→ TASK ITEM: Collect the lines of the entries where "updateRoom" shows up.

START PROVIDED MATERIAL

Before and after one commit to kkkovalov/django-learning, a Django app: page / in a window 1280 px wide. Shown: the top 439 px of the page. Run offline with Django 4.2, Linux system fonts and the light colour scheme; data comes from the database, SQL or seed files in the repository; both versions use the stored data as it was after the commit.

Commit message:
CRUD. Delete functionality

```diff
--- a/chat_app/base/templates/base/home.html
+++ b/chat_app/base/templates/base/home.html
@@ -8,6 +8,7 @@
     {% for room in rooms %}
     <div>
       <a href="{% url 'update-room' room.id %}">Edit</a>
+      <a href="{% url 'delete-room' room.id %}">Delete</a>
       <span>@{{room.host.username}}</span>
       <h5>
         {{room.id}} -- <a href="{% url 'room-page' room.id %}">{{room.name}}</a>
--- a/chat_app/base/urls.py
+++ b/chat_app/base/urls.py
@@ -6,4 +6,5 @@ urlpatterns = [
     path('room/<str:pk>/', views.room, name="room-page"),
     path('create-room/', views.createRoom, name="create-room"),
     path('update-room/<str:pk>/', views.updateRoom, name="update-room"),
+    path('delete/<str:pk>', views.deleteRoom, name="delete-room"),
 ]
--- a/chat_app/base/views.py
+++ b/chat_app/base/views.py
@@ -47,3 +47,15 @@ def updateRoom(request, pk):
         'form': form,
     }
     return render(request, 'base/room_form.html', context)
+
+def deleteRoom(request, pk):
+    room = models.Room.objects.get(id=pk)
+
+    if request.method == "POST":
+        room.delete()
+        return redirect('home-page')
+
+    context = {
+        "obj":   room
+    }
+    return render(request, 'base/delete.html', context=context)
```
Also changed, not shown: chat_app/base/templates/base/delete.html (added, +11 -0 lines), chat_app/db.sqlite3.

END PROVIDED MATERIAL

→ ANSWER TO THIS PROBLEM:
     path('update-room/<str:pk>/', views.updateRoom, name="update-room"),
@@ -47,3 +47,15 @@ def updateRoom(request, pk):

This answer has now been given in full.